*Assignment*
Report each line of the listing that carries the word "slug".

*Material provided*
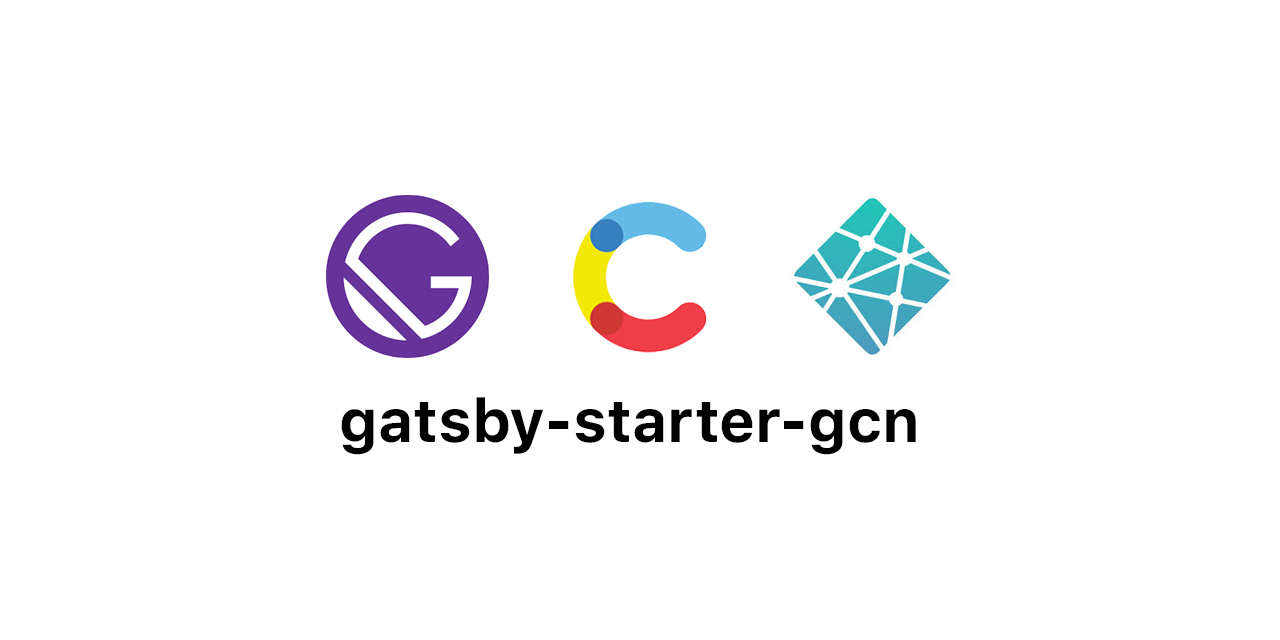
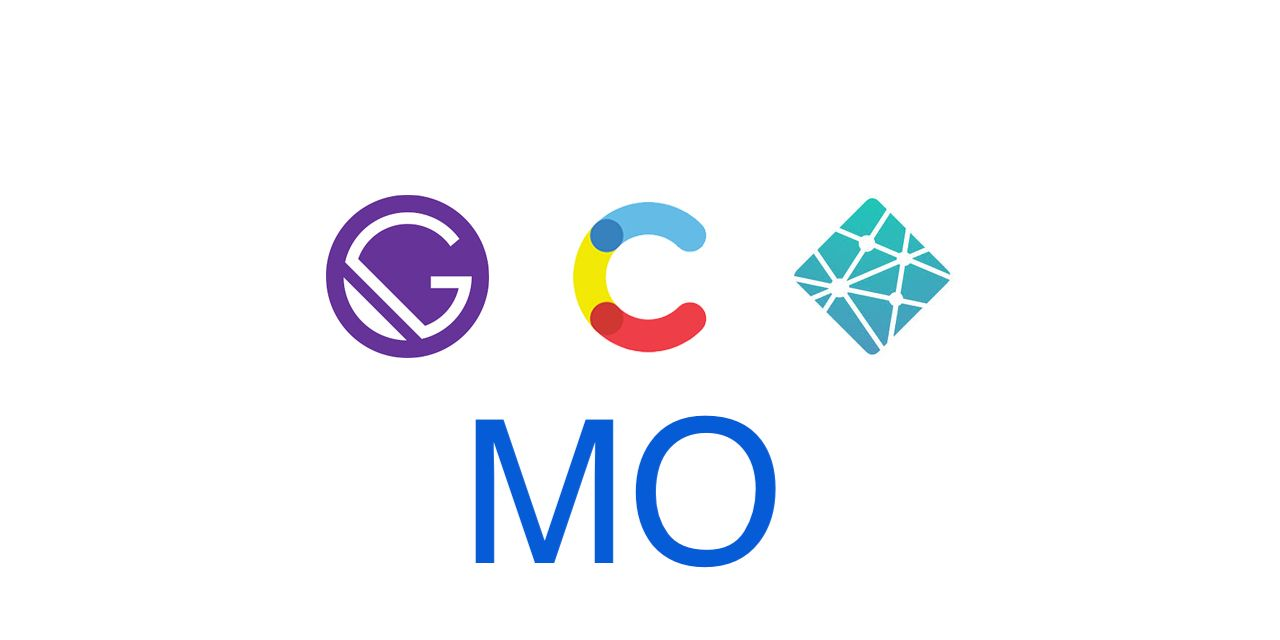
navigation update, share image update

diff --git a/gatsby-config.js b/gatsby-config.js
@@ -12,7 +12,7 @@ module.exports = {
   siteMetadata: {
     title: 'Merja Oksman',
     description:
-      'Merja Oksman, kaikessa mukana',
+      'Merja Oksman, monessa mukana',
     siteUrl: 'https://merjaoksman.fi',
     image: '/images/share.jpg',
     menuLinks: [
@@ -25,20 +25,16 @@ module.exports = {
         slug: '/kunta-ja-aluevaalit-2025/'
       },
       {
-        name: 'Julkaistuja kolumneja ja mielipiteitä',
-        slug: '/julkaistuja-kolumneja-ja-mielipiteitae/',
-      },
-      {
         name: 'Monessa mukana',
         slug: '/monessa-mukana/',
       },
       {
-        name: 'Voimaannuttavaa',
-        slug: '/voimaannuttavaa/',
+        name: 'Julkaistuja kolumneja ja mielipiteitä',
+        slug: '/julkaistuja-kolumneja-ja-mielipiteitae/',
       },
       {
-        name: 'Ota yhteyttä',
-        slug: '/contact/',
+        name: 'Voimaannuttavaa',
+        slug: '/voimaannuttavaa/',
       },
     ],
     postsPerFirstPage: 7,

*Your response*
         slug: '/kunta-ja-aluevaalit-2025/'
-        slug: '/julkaistuja-kolumneja-ja-mielipiteitae/',
         slug: '/monessa-mukana/',
-        slug: '/voimaannuttavaa/',
+        slug: '/julkaistuja-kolumneja-ja-mielipiteitae/',
-        slug: '/contact/',
+        slug: '/voimaannuttavaa/',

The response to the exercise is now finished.